What people who get married in Las Vegas actually do expect -- what, in the largest sense, their "expectations" are -- strikes one as a curious and self-contradictory business. Las Vegas is the most extreme and allegorical of American settlements, bizarre and beautiful in its venality and in its devotion to immediate gratification, a place the tone of which is set by mobsters and call girls and ladies' room attendants with amyl nitrite poppers in their uniform pockets. Almost everyone notes that there is no ""time" in Las Vegas, no night and no day and no past and no future (no Las Vegas casino, however, has taken the obliteration of the ordinary time sense quite so far as Harold's Club in Reno, which for a while issued, at odd intervals in the day and night, mimeographed "bulletins" carrying news from the world outside); neither is there any logical sense of where one is. One is standing on a highway in the middle of a vast hostile desert looking at an eighty-foot sign which blinks "STARDUST" or "CAESAR'S PALACE." Yes, but what does that explain? This geographical implausibility reinforces the sense that what happens there has no connection with "real" life; Nevada cities like Reno and Carson are ranch towns, Western towns, places behind which there is some historical imperative. But Las Vegas seems to exist only in the eye of beholder all of which makes it an extraordinary and interesting place, but an odd one in which to want to wear a candlelight satin Priscilla of Boston wedding dress with Chantilly lace insets, tapered sleeves and a detachable modified train.
-- Joan Didion, "Marrying Absurd" (pp. 28-29 in our course reader)
In a carefully-argued, well-organized essay, please respond to the following questions. Make sure that you refer directly to the text of the passage. If possible, situate the passage in the context of the work from which it is taken. Remember that you have 50 minutes to write.
1. This paragraph is a description. What is being described? What sort of description is this, in your view? Assess the writer’s style: is it factual or poetic? Or both? How do fact and artifice interrelate in this passage?

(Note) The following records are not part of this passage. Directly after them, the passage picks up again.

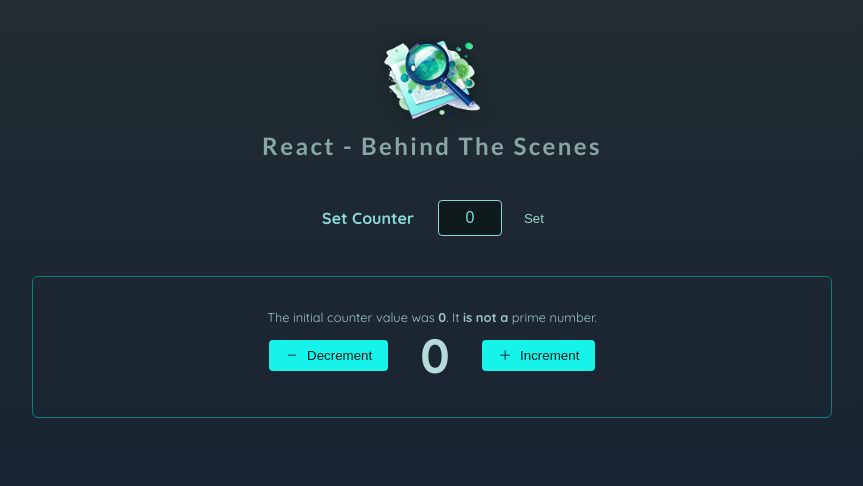
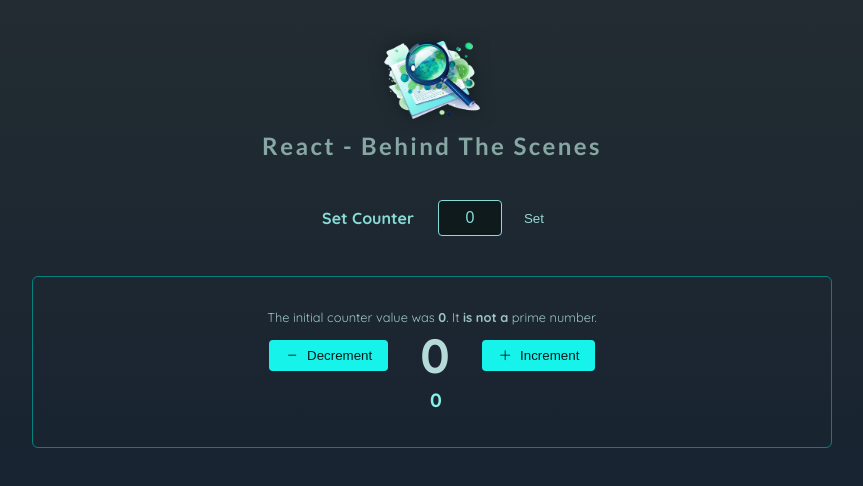
Before and after one commit to Omar-Warlock/behind-scenes, a React (Vite) app: page / in a window 1280 px wide. Shown: the top 486 px of the page, without its empty margins (208-1071 px from the left). Built offline with nearby package versions, Linux system fonts and the light colour scheme.

Commit message:
avoid extra component excution via keys

```diff
--- a/src/App.jsx
+++ b/src/App.jsx
@@ -19,7 +19,7 @@
       <Header />
       <main>
         <ConfigureCounter handleSetClick={handleSetClick} />
-        <Counter initialCount={chosenCount} />
+        <Counter key={chosenCount} initialCount={chosenCount} />
       </main>
     </>
   );
--- a/src/components/Counter/Counter.jsx
+++ b/src/components/Counter/Counter.jsx
@@ -1,13 +1,15 @@
-import { useState, memo, useCallback, useMemo } from "react";
+import { useState, memo, useCallback, useMemo, useEffect } from "react";
 
 import IconButton from "../UI/IconButton.jsx";
 import MinusIcon from "../UI/Icons/MinusIcon.jsx";
 import PlusIcon from "../UI/Icons/PlusIcon.jsx";
 import CounterOutput from "./CounterOutput.jsx";
 import { log } from "../../log.js";
+import CounterHistory from "./CounterHistory.jsx";
 
 function isPrime(number) {
   log("Calculating if is prime number", 2, "other");
+
   if (number <= 1) {
     return false;
   }
@@ -23,23 +25,43 @@
   return true;
 }
 
-function Counter({ initialCount }) {
+const Counter = memo(function Counter({ initialCount }) {
   log("<Counter /> rendered", 1);
+
   const initialCountIsPrime = useMemo(
     () => isPrime(initialCount),
     [initialCount],
   );
 
-  const [counter, setCounter] = useState(initialCount);
+  // const [counter, setCounter] = useState(initialCount);
+  const [counterChanges, setCounterChanges] = useState([
+    { value: initialCount, id: Math.random() * 1000 },
+  ]);
+
+  const currentCounter = counterChanges.reduce(
+    (prevCounter, counterChange) => prevCounter + counterChange.value,
+    0,
+  );
 
   const handleDecrement = useCallback(function handleDecrement() {
-    setCounter((prevCounter) => prevCounter - 1);
+    // setCounter((prevCounter) => prevCounter - 1);
+    setCounterChanges((prevCounterChanges) => [
+      { value: -1, id: Math.random() * 1000 },
+      ...prevCounterChanges,
+    ]);
   }, []);
 
   const handleIncrement = useCallback(function handleIncrement() {
-    setCounter((prevCounter) => prevCounter + 1);
+    // setCounter((prevCounter) => prevCounter + 1);
+    setCounterChanges((prevCounterChanges) => [
+      { value: 1, id: Math.random() * 1000 },
+      ...prevCounterChanges,
+    ]);
   }, []);
 
+  // useEffect(() => {
+  //   setCounterChanges([{ value: initialCount, id: Math.random() * 1000 }]);
+  // }, [initialCount]);
   return (
     <section className="counter">
       <p className="counter-info">
@@ -50,13 +72,14 @@
         <IconButton icon={MinusIcon} onClick={handleDecrement}>
           Decrement
         </IconButton>
-        <CounterOutput value={counter} />
+        <CounterOutput value={currentCounter} />
         <IconButton icon={PlusIcon} onClick={handleIncrement}>
           Increment
         </IconButton>
       </p>
+      <CounterHistory history={counterChanges} />
     </section>
   );
-}
+});
 
 export default Counter;
--- a/src/components/Counter/CounterHistory.jsx
+++ b/src/components/Counter/CounterHistory.jsx
@@ -1,9 +1,9 @@
-import { useState } from 'react';
+import { useState } from "react";
 
-import { log } from '../../log.js';
+import { log } from "../../log.js";
 
 function HistoryItem({ count }) {
-  log('<HistoryItem /> rendered', 3);
+  log("<HistoryItem /> rendered", 3);
 
   const [selected, setSelected] = useState(false);
 
@@ -12,19 +12,19 @@
   }
 
   return (
-    <li onClick={handleClick} className={selected ? 'selected' : undefined}>
+    <li onClick={handleClick} className={selected ? "selected" : undefined}>
       {count}
     </li>
   );
 }
 
 export default function CounterHistory({ history }) {
-  log('<CounterHistory /> rendered', 2);
+  log("<CounterHistory /> rendered", 2);
 
   return (
     <ol>
-      {history.map((count, index) => (
-        <HistoryItem key={index} count={count} />
+      {history.map((count) => (
+        <HistoryItem key={count.id} count={count.value} />
       ))}
     </ol>
   );
```
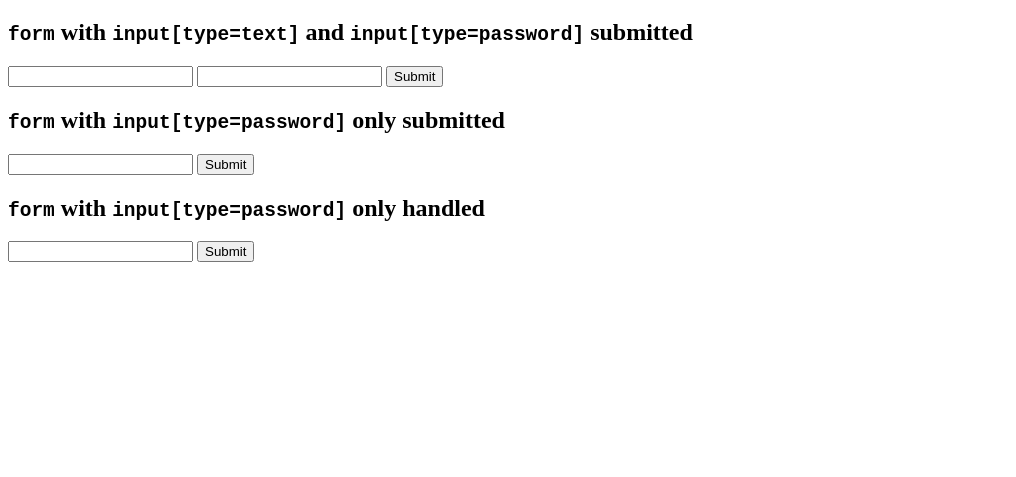
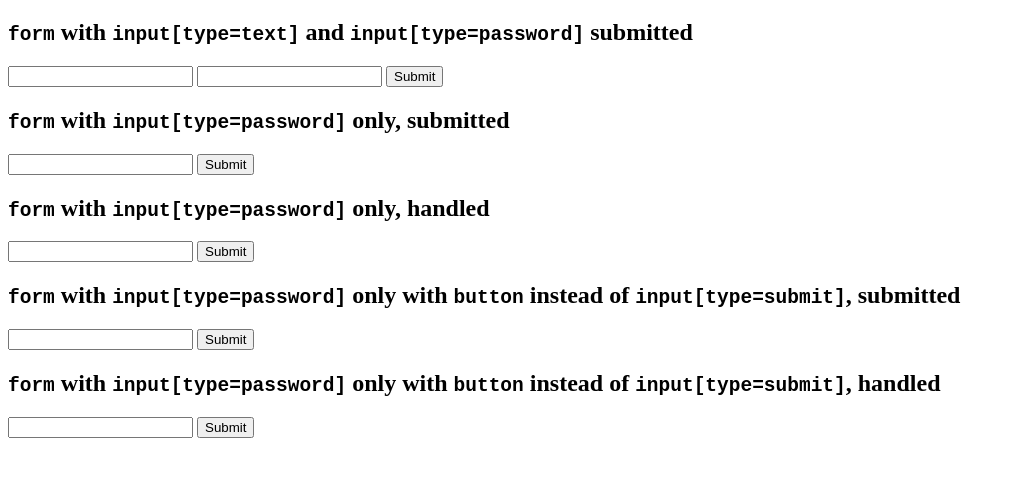
Before and after one commit to TomasHubelbauer/web-remember-credentials, a plain HTML site: page index.html in a window 1280 px wide. Shown: the part 61-538 px from the top of the page, without its empty margins (0-1016 px from the left). Drawn offline with Linux system fonts and the light colour scheme.

Commit message:
Test out with button instead of input[type=submit]

```diff
--- a/index.html
+++ b/index.html
@@ -13,15 +13,25 @@
       <input type="password" />
       <input type="submit" />
     </form>
-    <h2><code>form</code> with <code>input[type=password]</code> only submitted</h2>
+    <h2><code>form</code> with <code>input[type=password]</code> only, submitted</h2>
     <form>
       <input type="password" />
       <input type="submit" />
     </form>
-    <h2><code>form</code> with <code>input[type=password]</code> only handled</h2>
-    <form id="authForm">
+    <h2><code>form</code> with <code>input[type=password]</code> only, handled</h2>
+    <form class="authForm">
       <input type="password" />
       <input type="submit" />
     </form>
+    <h2><code>form</code> with <code>input[type=password]</code> only with <code>button</code> instead of <code>input[type=submit]</code>, submitted</h2>
+    <form>
+      <input type="password" />
+      <button>Submit</button>
+    </form>
+    <h2><code>form</code> with <code>input[type=password]</code> only with <code>button</code> instead of <code>input[type=submit]</code>, handled</h2>
+    <form class="authForm">
+      <input type="password" />
+      <button>Submit</button>
+    </form>
   </body>
 </html>
--- a/index.js
+++ b/index.js
@@ -1,6 +1,8 @@
 window.addEventListener('load', () => {
-  const authForm = document.getElementById('authForm');
-  authForm.addEventListener('submit', () => {
-    event.preventDefault();
-  });
+  const authForms = document.querySelectorAll('.authForm');
+  for (const authForm of authForms) {
+    authForm.addEventListener('submit', () => {
+      event.preventDefault();
+    });
+  }
 });
```
Also changed, not shown: 1 other file.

2. Explain the perspective or point-of-view of the writer. How exactly does she look at things? Define the writer’s relationship to what she perceives.
3. What significant shapes and forms do the writer’s sentences have? Choose one sentence from the passage, and analyze it.
4. Choose a key term from the passage and explain its significance. Why does this writer adhere to a particular diction or vocabulary?
5. This passage produces a particular sense of the human subject. With direct reference to the text, explain how the writer frames or constructs a particular identity or self.